Stored entries
====

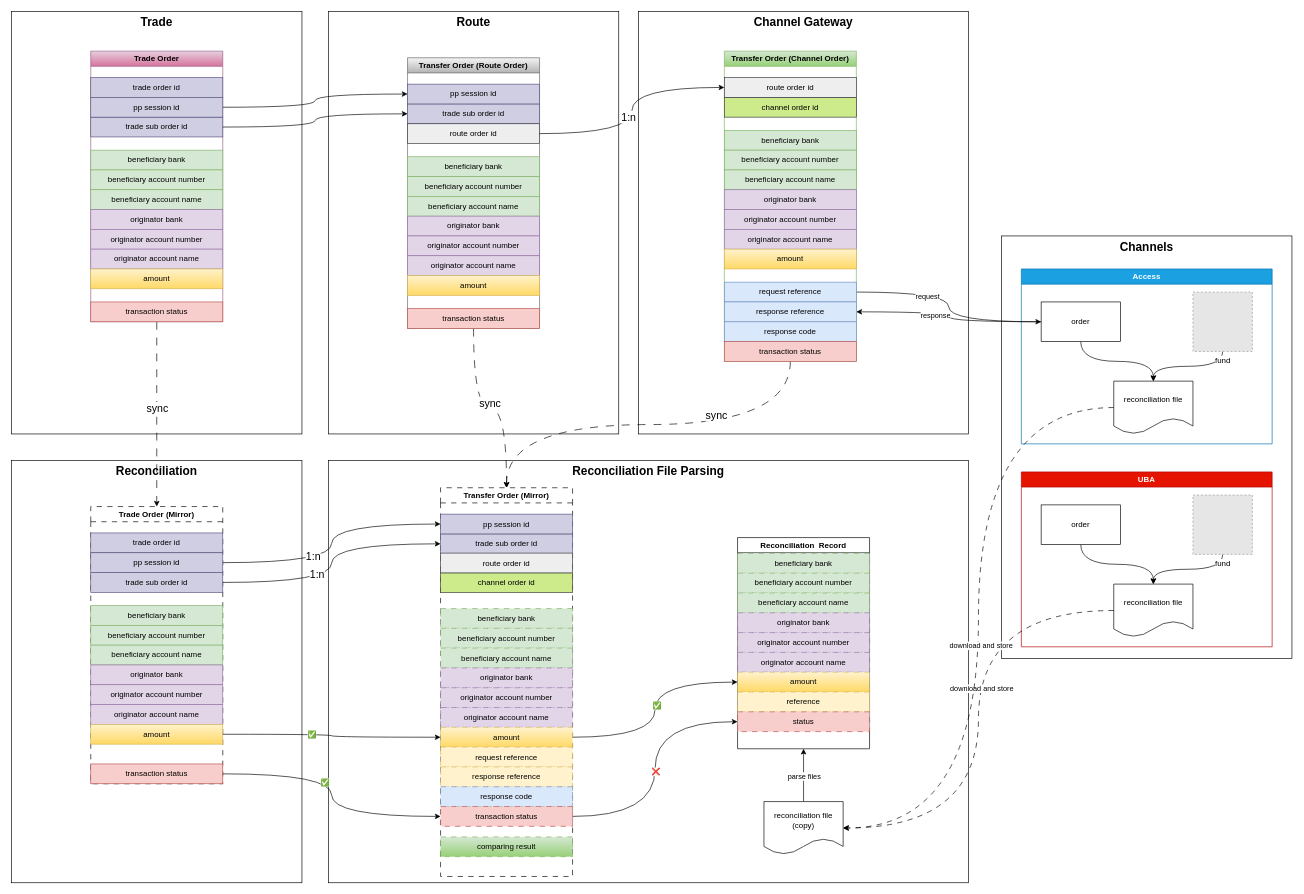
Before: reconciliation solution.drawio in catface996/images, a draw.io diagram. Source tidied: cells renumbered, new cells numbered last; positions are measured from the earlier drawing's top-left corner, leaving out a move shared by most shapes. Both pictures are drawn from the tidied source at 66%, with x=0, y=0 at pixel (11, 11). Pictures stored in the file or linked from it are replaced by grey dashed boxes.
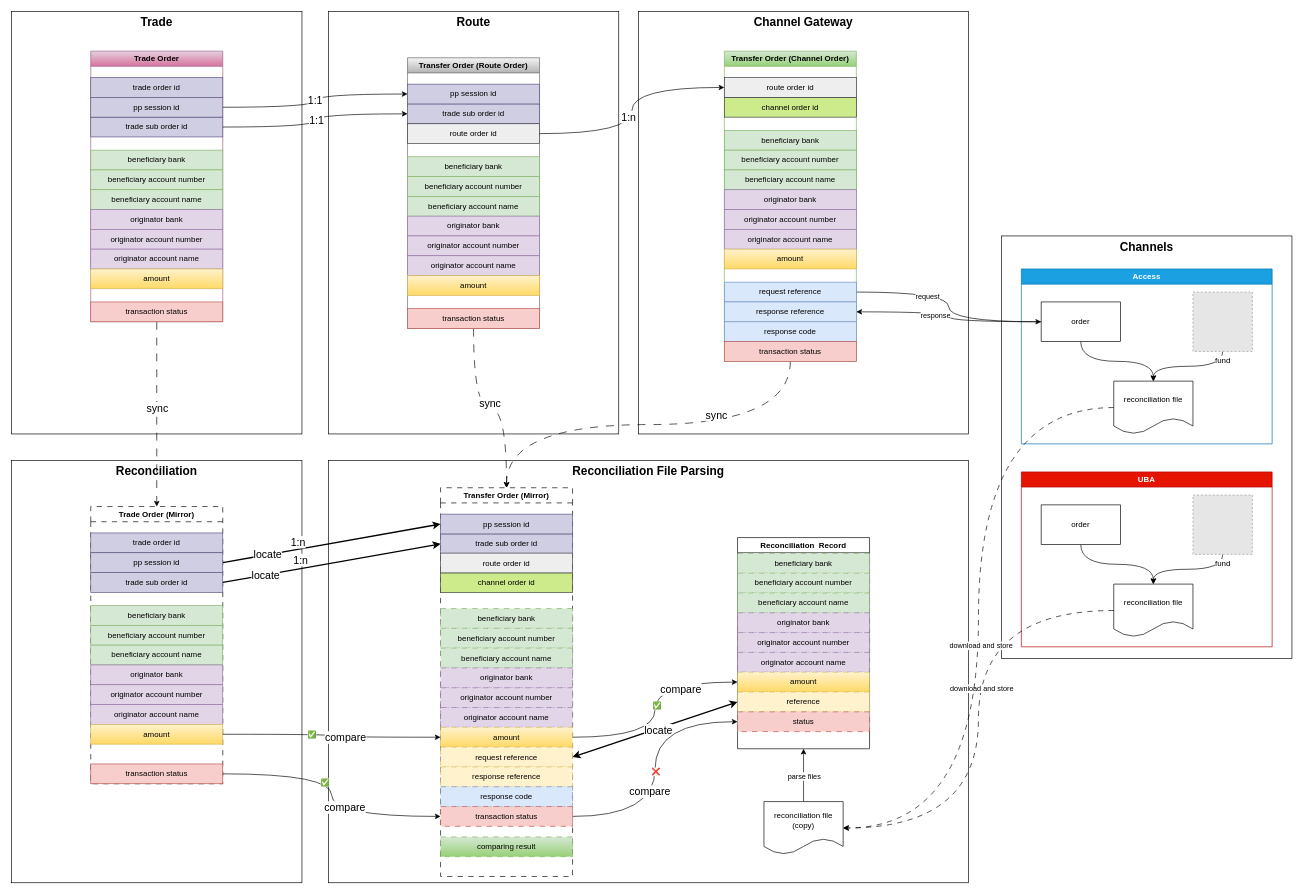
The same page after the edit.

The change refers to these unchanged cells:
```xml
<mxCell id="23" value="trade sub order id" style="rounded=0;whiteSpace=wrap;html=1;fillColor=#d0cee2;strokeColor=#56517e;" parent="22" vertex="1">
  <mxGeometry y="70" width="200" height="30" as="geometry" />
</mxCell>
<mxCell id="24" value="pp session id" style="rounded=0;whiteSpace=wrap;html=1;fillColor=#d0cee2;strokeColor=#56517e;" parent="22" vertex="1">
  <mxGeometry y="40" width="200" height="30" as="geometry" />
</mxCell>
<mxCell id="39" style="edgeStyle=orthogonalEdgeStyle;rounded=0;jettySize=auto;html=1;entryX=0;entryY=0.5;entryDx=0;entryDy=0;curved=1;" parent="1" edge="1" source="41" target="67">
  <mxGeometry relative="1" as="geometry" />
</mxCell>
<mxCell id="42" value="request reference" style="rounded=0;whiteSpace=wrap;html=1;fillColor=#fff2cc;strokeColor=#d6b656;dashed=1;dashPattern=8 8;" parent="1" vertex="1">
  <mxGeometry x="650" y="1114.5" width="200" height="30" as="geometry" />
</mxCell>
<mxCell id="58" style="edgeStyle=orthogonalEdgeStyle;rounded=0;jettySize=auto;html=1;entryX=0;entryY=0.5;entryDx=0;entryDy=0;curved=1;" parent="1" edge="1" source="60" target="69">
  <mxGeometry relative="1" as="geometry" />
</mxCell>
<mxCell id="68" value="reference" style="rounded=0;whiteSpace=wrap;html=1;fillColor=#fff2cc;strokeColor=#d6b656;dashed=1;dashPattern=8 8;" parent="1" vertex="1">
  <mxGeometry x="1100" y="1031" width="200" height="30" as="geometry" />
</mxCell>
<mxCell id="82" style="edgeStyle=orthogonalEdgeStyle;rounded=0;jettySize=auto;html=1;entryX=0;entryY=0.5;entryDx=0;entryDy=0;curved=1;" parent="1" edge="1" source="83" target="95">
  <mxGeometry relative="1" as="geometry" />
</mxCell>
<mxCell id="104" style="edgeStyle=orthogonalEdgeStyle;rounded=0;jettySize=auto;html=1;entryX=0;entryY=0.5;entryDx=0;entryDy=0;curved=1;" parent="1" edge="1" source="74" target="93">
  <mxGeometry relative="1" as="geometry" />
</mxCell>
<mxCell id="115" value="trade sub order id" style="rounded=0;whiteSpace=wrap;html=1;fillColor=#d0cee2;strokeColor=#56517e;" parent="1" vertex="1">
  <mxGeometry x="120" y="850" width="200" height="30" as="geometry" />
</mxCell>
<mxCell id="119" value="pp session id" style="rounded=0;whiteSpace=wrap;html=1;fillColor=#d0cee2;strokeColor=#56517e;" parent="1" vertex="1">
  <mxGeometry x="120" y="820" width="200" height="30" as="geometry" />
</mxCell>
<mxCell id="128" style="edgeStyle=orthogonalEdgeStyle;rounded=0;jettySize=auto;html=1;entryX=0;entryY=0.5;entryDx=0;entryDy=0;curved=1;" parent="1" edge="1" source="127" target="41">
  <mxGeometry relative="1" as="geometry" />
</mxCell>
<mxCell id="132" style="edgeStyle=orthogonalEdgeStyle;rounded=0;jettySize=auto;html=1;entryX=0;entryY=0.5;entryDx=0;entryDy=0;curved=1;" parent="1" edge="1" source="110" target="60">
  <mxGeometry relative="1" as="geometry" />
</mxCell>
```

The edit, as a diff of the source:
```diff
@@
+    <mxCell id="134" value="&lt;font style=&quot;font-size: 16px;&quot;&gt;compare&lt;/font&gt;" style="edgeLabel;html=1;align=center;verticalAlign=middle;" parent="39" vertex="1">
+      <mxGeometry x="0.48" y="-9" relative="1" as="geometry">
+        <mxPoint y="1" as="offset" />
+      </mxGeometry>
+    </mxCell>
@@
+    <mxCell id="135" style="rounded=0;jettySize=auto;html=1;entryX=0;entryY=0.5;entryDx=0;entryDy=0;exitX=1;exitY=0.5;exitDx=0;exitDy=0;startArrow=classic;startFill=1;strokeWidth=2;" parent="1" edge="1" source="42" target="68">
+      <mxGeometry relative="1" as="geometry" />
+    </mxCell>
+    <mxCell id="136" value="&lt;font style=&quot;font-size: 16px;&quot;&gt;locate&lt;/font&gt;" style="edgeLabel;html=1;align=center;verticalAlign=middle;" parent="135" vertex="1">
+      <mxGeometry x="0.03" y="-2" relative="1" as="geometry" />
+    </mxCell>
@@
+    <mxCell id="137" value="&lt;font style=&quot;font-size: 16px;&quot;&gt;compare&lt;/font&gt;" style="edgeLabel;html=1;align=center;verticalAlign=middle;" parent="58" vertex="1">
+      <mxGeometry x="-0.17" y="9" relative="1" as="geometry" />
+    </mxCell>
@@
+    <mxCell id="138" value="&lt;font style=&quot;font-size: 16px;&quot;&gt;1:1&lt;/font&gt;" style="edgeLabel;html=1;align=center;verticalAlign=middle;" parent="82" vertex="1">
+      <mxGeometry x="0.01" y="1" relative="1" as="geometry">
+        <mxPoint y="1" as="offset" />
+      </mxGeometry>
+    </mxCell>
@@
+    <mxCell id="139" value="&lt;font style=&quot;font-size: 16px;&quot;&gt;1:1&lt;/font&gt;" style="edgeLabel;html=1;align=center;verticalAlign=middle;" parent="104" vertex="1">
+      <mxGeometry x="0.01" y="-1" relative="1" as="geometry">
+        <mxPoint y="1" as="offset" />
+      </mxGeometry>
+    </mxCell>
@@
-    <mxCell id="113" style="edgeStyle=orthogonalEdgeStyle;rounded=0;jettySize=auto;html=1;entryX=0;entryY=0.5;entryDx=0;entryDy=0;curved=1;" parent="1" edge="1" source="115" target="23">
+    <mxCell id="113" style="rounded=0;jettySize=auto;html=1;entryX=0;entryY=0.5;entryDx=0;entryDy=0;strokeWidth=2;exitX=1;exitY=0.5;exitDx=0;exitDy=0;" parent="1" edge="1" source="115" target="23">
       <mxGeometry relative="1" as="geometry" />
     </mxCell>
@@
+    <mxCell id="140" value="&lt;font style=&quot;font-size: 16px;&quot;&gt;locate&lt;/font&gt;" style="edgeLabel;html=1;align=center;verticalAlign=middle;" parent="113" vertex="1">
+      <mxGeometry x="-0.61" relative="1" as="geometry">
+        <mxPoint y="1" as="offset" />
+      </mxGeometry>
+    </mxCell>
@@
-    <mxCell id="117" style="edgeStyle=orthogonalEdgeStyle;rounded=0;jettySize=auto;html=1;entryX=0;entryY=0.5;entryDx=0;entryDy=0;curved=1;" parent="1" edge="1" source="119" target="24">
+    <mxCell id="117" style="rounded=0;jettySize=auto;html=1;entryX=0;entryY=0.5;entryDx=0;entryDy=0;strokeWidth=2;exitX=1;exitY=0.5;exitDx=0;exitDy=0;" parent="1" edge="1" source="119" target="24">
       <mxGeometry relative="1" as="geometry" />
     </mxCell>
@@
+    <mxCell id="141" value="&lt;font style=&quot;font-size: 16px;&quot;&gt;locate&lt;/font&gt;" style="edgeLabel;html=1;align=center;verticalAlign=middle;" parent="117" vertex="1">
+      <mxGeometry x="-0.59" y="3" relative="1" as="geometry">
+        <mxPoint y="1" as="offset" />
+      </mxGeometry>
+    </mxCell>
@@
+    <mxCell id="142" value="&lt;font style=&quot;font-size: 16px;&quot;&gt;compare&lt;/font&gt;" style="edgeLabel;html=1;align=center;verticalAlign=middle;" parent="128" vertex="1">
+      <mxGeometry x="0.13" relative="1" as="geometry">
+        <mxPoint x="1" as="offset" />
+      </mxGeometry>
+    </mxCell>
@@
+    <mxCell id="143" value="&lt;font style=&quot;font-size: 16px;&quot;&gt;compare&lt;/font&gt;" style="edgeLabel;html=1;align=center;verticalAlign=middle;" parent="132" vertex="1">
+      <mxGeometry x="0.26" y="14" relative="1" as="geometry" />
+    </mxCell>
```
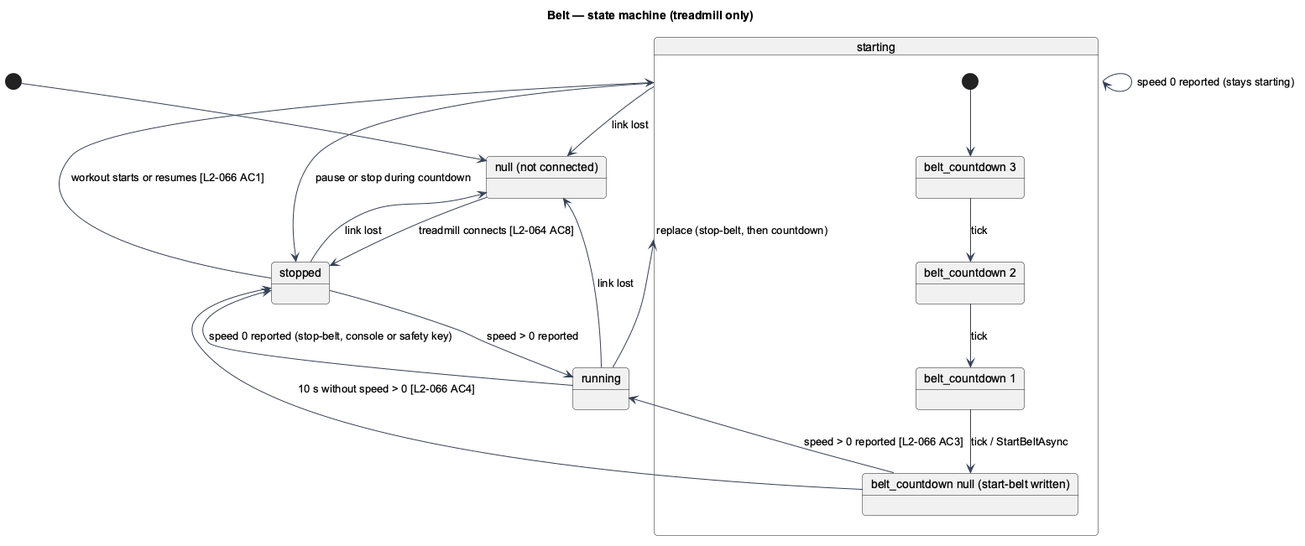
This is docs/detailed-designs/treadmill/control-the-belt/diagrams/state-belt.png from QuinntyneBrown/ride-one, a PlantUML export, as it was before one commit.
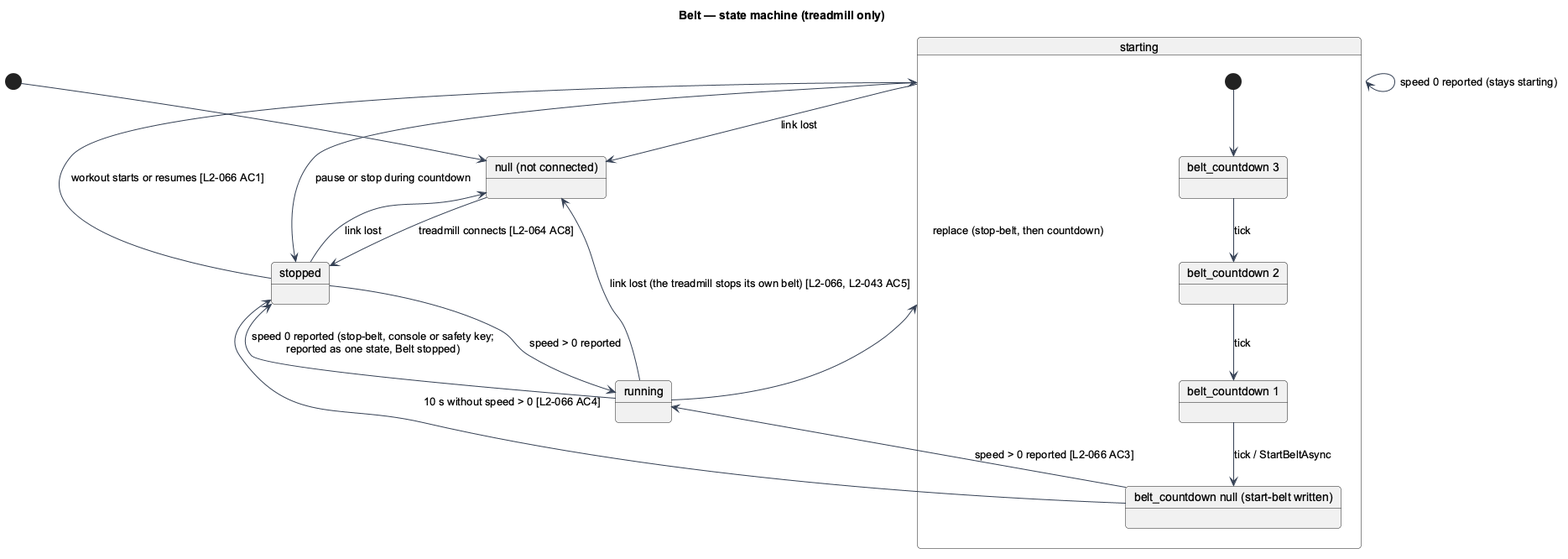
After the commit.

What changed in the source:
```diff
@@ -27,9 +27,9 @@
 Written --> Stopped : 10 s without speed > 0 [L2-066 AC4]
 Starting --> Starting : speed 0 reported (stays starting)
 Starting --> Stopped : pause or stop during countdown
-Running --> Stopped : speed 0 reported (stop-belt, console or safety key)
+Running --> Stopped : speed 0 reported (stop-belt, console or safety key;\nreported as one state, Belt stopped)
 Stopped --> Running : speed > 0 reported
 Stopped --> None : link lost
 Starting --> None : link lost
-Running --> None : link lost
+Running --> None : link lost (the treadmill stops its own belt) [L2-066, L2-043 AC5]
 @enduml
```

====

Task item — Whenever a line in the data holds "state", copy that line.

Exercise answer —
This is docs/detailed-designs/treadmill/control-the-belt/diagrams/state-belt.png from QuinntyneBrown/ride-one, a PlantUML export, as it was before one commit.
+Running --> Stopped : speed 0 reported (stop-belt, console or safety key;\nreported as one state, Belt stopped)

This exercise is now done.